Detected change data:

[Start of section]

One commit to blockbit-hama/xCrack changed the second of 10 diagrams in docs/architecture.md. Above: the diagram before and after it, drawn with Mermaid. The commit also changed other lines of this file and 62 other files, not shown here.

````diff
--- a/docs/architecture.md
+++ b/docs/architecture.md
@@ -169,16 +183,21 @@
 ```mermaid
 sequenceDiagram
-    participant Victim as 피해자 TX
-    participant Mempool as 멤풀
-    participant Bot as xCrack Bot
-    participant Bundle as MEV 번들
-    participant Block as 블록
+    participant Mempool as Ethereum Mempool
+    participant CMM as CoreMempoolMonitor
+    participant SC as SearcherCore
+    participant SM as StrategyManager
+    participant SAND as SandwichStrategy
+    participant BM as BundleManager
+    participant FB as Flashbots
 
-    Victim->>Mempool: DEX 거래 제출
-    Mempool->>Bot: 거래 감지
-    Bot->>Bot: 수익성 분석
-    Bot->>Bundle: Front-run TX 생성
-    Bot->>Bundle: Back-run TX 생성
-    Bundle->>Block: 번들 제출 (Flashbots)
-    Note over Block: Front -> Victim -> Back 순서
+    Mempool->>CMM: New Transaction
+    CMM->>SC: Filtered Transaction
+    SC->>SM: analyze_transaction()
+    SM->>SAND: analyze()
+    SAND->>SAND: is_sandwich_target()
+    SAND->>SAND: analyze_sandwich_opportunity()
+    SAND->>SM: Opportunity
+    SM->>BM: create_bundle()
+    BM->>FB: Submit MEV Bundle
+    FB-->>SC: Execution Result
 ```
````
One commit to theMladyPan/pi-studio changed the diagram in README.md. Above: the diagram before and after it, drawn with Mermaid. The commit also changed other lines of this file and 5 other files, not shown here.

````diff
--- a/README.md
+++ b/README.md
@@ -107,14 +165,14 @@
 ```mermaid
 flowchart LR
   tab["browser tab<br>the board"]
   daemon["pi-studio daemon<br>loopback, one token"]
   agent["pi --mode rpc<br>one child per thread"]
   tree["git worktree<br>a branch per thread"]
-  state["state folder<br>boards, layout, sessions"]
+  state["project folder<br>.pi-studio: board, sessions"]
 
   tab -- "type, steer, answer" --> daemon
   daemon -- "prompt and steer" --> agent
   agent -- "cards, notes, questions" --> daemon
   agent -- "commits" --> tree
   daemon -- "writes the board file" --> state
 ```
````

[End of section]

Work required =
Write out the data exactly as it stands.

Written response =
One commit to blockbit-hama/xCrack changed the second of 10 diagrams in docs/architecture.md. Above: the diagram before and after it, drawn with Mermaid. The commit also changed other lines of this file and 62 other files, not shown here.

````diff
--- a/docs/architecture.md
+++ b/docs/architecture.md
@@ -169,16 +183,21 @@
 ```mermaid
 sequenceDiagram
-    participant Victim as 피해자 TX
-    participant Mempool as 멤풀
-    participant Bot as xCrack Bot
-    participant Bundle as MEV 번들
-    participant Block as 블록
+    participant Mempool as Ethereum Mempool
+    participant CMM as CoreMempoolMonitor
+    participant SC as SearcherCore
+    participant SM as StrategyManager
+    participant SAND as SandwichStrategy
+    participant BM as BundleManager
+    participant FB as Flashbots
 
-    Victim->>Mempool: DEX 거래 제출
-    Mempool->>Bot: 거래 감지
-    Bot->>Bot: 수익성 분석
-    Bot->>Bundle: Front-run TX 생성
-    Bot->>Bundle: Back-run TX 생성
-    Bundle->>Block: 번들 제출 (Flashbots)
-    Note over Block: Front -> Victim -> Back 순서
+    Mempool->>CMM: New Transaction
+    CMM->>SC: Filtered Transaction
+    SC->>SM: analyze_transaction()
+    SM->>SAND: analyze()
+    SAND->>SAND: is_sandwich_target()
+    SAND->>SAND: analyze_sandwich_opportunity()
+    SAND->>SM: Opportunity
+    SM->>BM: create_bundle()
+    BM->>FB: Submit MEV Bundle
+    FB-->>SC: Execution Result
 ```
````
One commit to theMladyPan/pi-studio changed the diagram in README.md. Above: the diagram before and after it, drawn with Mermaid. The commit also changed other lines of this file and 5 other files, not shown here.

````diff
--- a/README.md
+++ b/README.md
@@ -107,14 +165,14 @@
 ```mermaid
 flowchart LR
   tab["browser tab<br>the board"]
   daemon["pi-studio daemon<br>loopback, one token"]
   agent["pi --mode rpc<br>one child per thread"]
   tree["git worktree<br>a branch per thread"]
-  state["state folder<br>boards, layout, sessions"]
+  state["project folder<br>.pi-studio: board, sessions"]
 
   tab -- "type, steer, answer" --> daemon
   daemon -- "prompt and steer" --> agent
   agent -- "cards, notes, questions" --> daemon
   agent -- "commits" --> tree
   daemon -- "writes the board file" --> state
 ```
````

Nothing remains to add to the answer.